▸ **Exercise brief**: Each line in the data holding "rounded" should be listed.

Supplied information section start

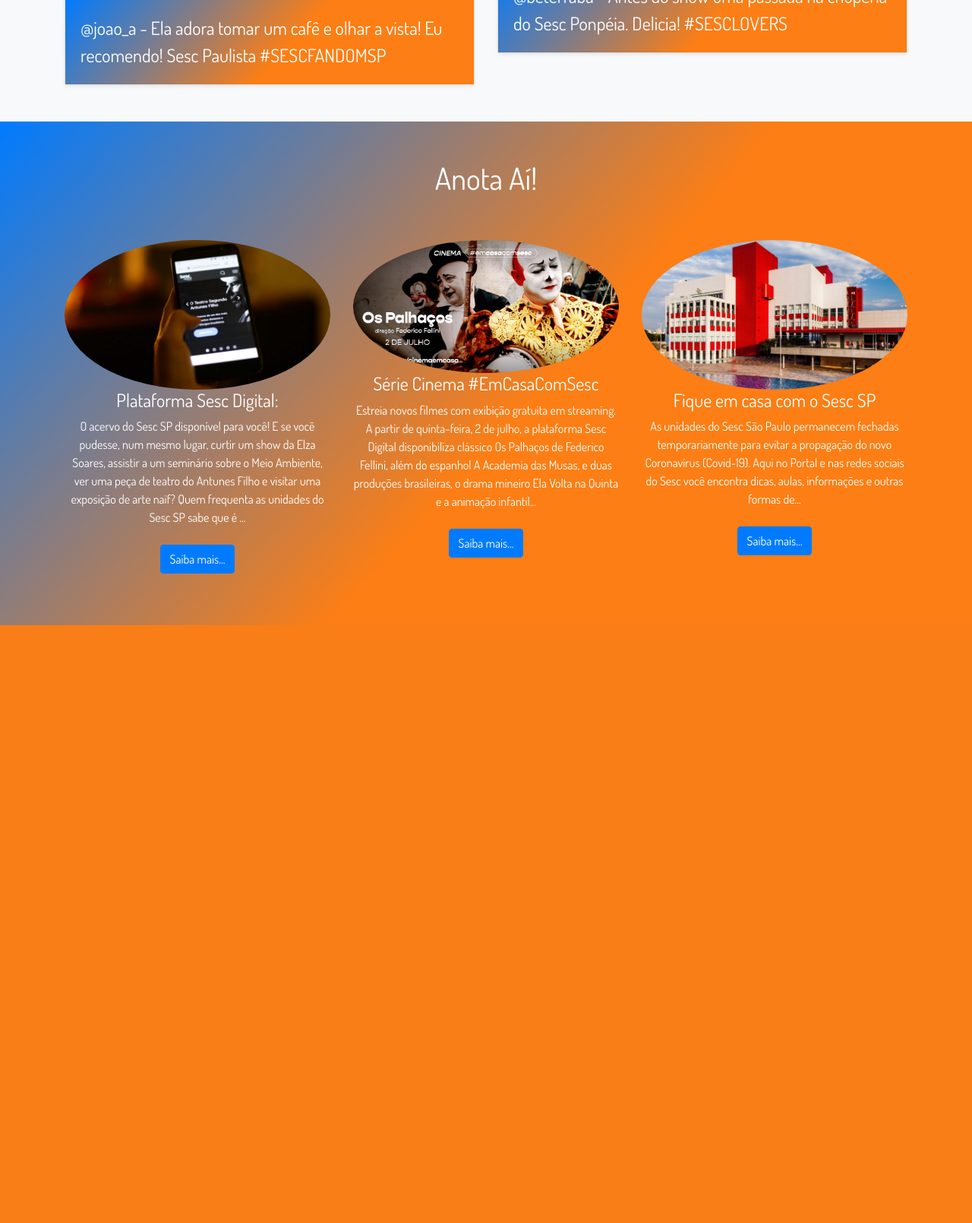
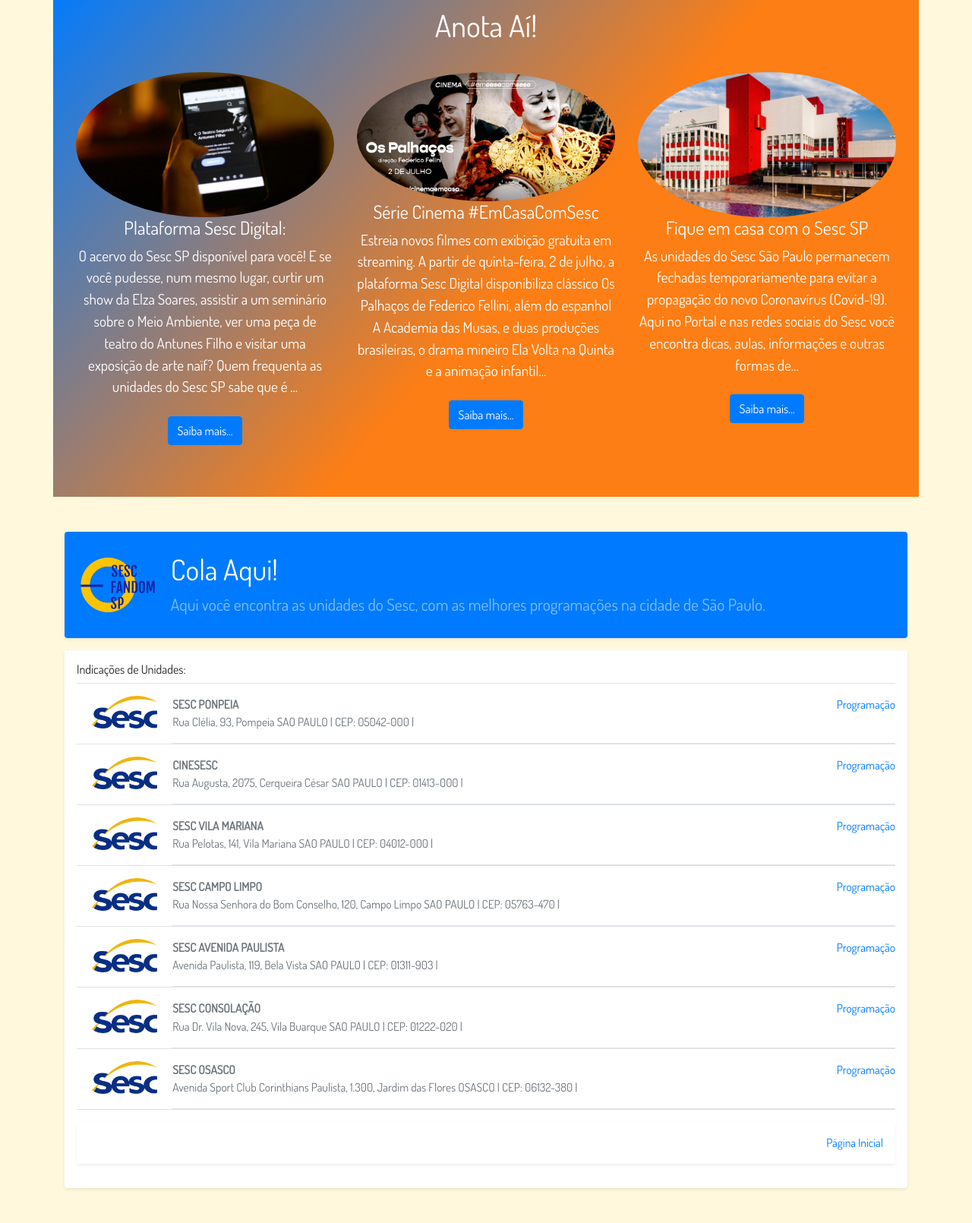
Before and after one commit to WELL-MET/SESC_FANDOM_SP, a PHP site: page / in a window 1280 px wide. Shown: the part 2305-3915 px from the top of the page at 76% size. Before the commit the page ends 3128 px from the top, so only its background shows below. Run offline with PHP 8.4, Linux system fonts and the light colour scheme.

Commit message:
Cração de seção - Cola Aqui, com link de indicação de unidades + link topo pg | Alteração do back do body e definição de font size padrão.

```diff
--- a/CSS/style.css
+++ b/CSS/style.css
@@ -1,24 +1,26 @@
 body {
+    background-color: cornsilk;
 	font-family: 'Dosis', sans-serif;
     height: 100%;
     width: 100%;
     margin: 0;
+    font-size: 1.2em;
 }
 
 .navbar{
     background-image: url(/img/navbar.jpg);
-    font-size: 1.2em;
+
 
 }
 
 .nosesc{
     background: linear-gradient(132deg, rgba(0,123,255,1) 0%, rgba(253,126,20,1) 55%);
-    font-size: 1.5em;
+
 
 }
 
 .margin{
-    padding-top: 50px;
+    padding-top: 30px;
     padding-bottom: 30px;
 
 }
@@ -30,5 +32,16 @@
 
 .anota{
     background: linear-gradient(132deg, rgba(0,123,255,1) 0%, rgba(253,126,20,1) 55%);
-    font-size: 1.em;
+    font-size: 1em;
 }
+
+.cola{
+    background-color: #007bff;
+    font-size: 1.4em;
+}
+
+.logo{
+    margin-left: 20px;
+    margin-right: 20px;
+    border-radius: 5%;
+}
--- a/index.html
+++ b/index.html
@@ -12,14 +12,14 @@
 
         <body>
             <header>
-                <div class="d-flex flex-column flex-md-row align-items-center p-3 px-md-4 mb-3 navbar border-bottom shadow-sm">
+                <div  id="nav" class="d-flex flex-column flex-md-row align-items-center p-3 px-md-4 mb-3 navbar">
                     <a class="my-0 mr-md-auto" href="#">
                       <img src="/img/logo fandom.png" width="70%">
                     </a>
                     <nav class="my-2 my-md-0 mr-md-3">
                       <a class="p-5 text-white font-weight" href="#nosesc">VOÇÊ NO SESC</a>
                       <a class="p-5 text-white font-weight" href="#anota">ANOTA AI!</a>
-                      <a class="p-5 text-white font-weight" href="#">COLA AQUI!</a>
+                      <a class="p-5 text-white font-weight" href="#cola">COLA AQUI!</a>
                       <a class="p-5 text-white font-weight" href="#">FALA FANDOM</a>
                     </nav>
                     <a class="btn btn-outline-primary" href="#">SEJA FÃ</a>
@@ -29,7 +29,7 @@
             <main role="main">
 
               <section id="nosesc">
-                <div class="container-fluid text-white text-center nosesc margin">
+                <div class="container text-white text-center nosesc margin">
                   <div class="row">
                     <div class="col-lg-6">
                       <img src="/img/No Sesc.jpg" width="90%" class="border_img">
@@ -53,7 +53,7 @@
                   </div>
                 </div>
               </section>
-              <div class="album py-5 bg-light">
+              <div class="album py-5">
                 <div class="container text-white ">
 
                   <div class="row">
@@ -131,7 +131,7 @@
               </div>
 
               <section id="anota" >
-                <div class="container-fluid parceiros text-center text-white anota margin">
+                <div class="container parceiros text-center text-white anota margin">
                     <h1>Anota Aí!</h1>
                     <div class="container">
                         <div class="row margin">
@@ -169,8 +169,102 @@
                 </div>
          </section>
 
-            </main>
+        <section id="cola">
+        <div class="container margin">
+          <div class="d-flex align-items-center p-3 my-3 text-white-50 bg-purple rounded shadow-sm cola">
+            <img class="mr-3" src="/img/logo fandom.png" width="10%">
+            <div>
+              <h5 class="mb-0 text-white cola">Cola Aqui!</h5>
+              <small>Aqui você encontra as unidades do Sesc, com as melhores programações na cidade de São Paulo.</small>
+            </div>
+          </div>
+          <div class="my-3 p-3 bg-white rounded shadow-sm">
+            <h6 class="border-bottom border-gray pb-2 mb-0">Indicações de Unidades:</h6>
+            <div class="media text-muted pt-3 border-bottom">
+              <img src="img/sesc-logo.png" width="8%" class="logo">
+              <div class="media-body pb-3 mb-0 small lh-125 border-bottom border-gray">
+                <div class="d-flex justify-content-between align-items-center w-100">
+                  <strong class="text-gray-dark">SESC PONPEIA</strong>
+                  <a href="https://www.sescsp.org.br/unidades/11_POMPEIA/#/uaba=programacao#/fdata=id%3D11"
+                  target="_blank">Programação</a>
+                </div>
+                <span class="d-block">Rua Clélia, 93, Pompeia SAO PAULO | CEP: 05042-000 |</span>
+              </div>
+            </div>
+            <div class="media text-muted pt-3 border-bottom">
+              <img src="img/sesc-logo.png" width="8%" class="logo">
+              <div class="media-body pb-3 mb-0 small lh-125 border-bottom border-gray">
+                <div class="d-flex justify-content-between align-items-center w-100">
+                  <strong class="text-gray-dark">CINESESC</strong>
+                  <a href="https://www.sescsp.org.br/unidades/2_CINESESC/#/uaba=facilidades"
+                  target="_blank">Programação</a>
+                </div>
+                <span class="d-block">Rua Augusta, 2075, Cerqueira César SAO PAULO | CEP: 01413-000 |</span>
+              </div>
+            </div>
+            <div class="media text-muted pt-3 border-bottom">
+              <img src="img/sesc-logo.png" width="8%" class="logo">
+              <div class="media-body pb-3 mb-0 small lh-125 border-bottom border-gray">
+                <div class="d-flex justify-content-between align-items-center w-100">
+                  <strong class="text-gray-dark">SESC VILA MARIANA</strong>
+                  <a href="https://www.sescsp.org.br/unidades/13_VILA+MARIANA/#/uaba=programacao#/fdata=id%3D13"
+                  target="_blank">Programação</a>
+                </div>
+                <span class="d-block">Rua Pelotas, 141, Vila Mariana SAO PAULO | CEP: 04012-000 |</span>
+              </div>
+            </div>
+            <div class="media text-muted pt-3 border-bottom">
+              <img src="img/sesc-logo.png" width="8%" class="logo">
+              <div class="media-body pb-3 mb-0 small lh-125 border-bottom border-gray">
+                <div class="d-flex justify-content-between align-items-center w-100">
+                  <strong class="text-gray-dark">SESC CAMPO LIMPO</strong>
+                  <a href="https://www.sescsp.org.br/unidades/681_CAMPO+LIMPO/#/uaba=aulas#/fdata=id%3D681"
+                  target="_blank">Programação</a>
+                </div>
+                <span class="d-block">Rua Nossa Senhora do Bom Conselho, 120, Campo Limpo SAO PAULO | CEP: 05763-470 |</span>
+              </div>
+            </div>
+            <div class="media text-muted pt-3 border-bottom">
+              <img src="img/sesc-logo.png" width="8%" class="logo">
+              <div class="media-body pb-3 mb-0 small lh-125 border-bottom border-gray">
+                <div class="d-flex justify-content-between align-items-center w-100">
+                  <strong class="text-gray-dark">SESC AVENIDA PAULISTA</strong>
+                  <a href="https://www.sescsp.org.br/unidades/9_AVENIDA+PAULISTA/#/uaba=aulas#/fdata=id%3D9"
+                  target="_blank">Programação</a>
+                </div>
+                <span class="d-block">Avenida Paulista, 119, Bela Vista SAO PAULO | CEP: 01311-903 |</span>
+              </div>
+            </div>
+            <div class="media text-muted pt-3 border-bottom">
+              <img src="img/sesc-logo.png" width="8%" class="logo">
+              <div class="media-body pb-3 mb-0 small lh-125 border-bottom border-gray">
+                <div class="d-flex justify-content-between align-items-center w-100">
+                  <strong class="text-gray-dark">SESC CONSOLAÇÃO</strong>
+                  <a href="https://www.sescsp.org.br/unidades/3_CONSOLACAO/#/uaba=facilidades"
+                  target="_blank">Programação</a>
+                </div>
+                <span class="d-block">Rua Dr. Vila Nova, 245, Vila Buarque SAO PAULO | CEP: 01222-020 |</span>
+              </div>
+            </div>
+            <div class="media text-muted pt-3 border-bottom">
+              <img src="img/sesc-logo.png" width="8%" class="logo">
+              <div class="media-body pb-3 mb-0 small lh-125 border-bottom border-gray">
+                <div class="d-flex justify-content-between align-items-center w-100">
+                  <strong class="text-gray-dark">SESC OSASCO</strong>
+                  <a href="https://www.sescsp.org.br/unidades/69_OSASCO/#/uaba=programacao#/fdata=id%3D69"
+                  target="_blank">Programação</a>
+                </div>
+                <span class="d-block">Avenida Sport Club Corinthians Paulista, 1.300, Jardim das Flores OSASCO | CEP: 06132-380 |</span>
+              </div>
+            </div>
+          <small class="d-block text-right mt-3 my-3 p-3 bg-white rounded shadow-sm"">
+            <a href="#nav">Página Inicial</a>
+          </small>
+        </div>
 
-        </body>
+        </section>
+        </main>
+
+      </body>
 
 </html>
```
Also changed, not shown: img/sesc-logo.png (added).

Supplied information section end
Supplied information section start

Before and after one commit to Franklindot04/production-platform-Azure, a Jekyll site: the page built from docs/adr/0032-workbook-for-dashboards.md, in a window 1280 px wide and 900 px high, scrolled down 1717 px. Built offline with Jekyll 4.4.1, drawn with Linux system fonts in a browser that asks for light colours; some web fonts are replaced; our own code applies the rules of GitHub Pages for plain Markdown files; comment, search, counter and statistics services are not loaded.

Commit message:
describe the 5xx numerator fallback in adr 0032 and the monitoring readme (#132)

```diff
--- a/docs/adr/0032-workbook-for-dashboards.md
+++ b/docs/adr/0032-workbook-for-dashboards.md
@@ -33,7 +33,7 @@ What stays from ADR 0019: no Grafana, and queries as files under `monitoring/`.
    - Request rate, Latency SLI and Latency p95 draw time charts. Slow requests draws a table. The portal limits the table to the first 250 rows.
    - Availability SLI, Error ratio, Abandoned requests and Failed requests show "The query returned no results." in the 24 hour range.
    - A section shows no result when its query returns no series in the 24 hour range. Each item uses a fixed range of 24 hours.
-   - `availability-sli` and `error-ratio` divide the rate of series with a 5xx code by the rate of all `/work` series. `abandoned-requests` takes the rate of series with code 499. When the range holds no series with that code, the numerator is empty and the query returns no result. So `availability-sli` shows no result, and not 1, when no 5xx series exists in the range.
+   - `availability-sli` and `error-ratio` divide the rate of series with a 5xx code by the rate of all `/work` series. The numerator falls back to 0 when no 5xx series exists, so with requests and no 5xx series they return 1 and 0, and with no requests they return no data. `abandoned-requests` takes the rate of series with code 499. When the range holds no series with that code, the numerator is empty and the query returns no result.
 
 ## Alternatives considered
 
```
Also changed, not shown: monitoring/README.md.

Supplied information section end

▸ **Response to the exercise**:
+          <div class="d-flex align-items-center p-3 my-3 text-white-50 bg-purple rounded shadow-sm cola">
+          <div class="my-3 p-3 bg-white rounded shadow-sm">
+          <small class="d-block text-right mt-3 my-3 p-3 bg-white rounded shadow-sm"">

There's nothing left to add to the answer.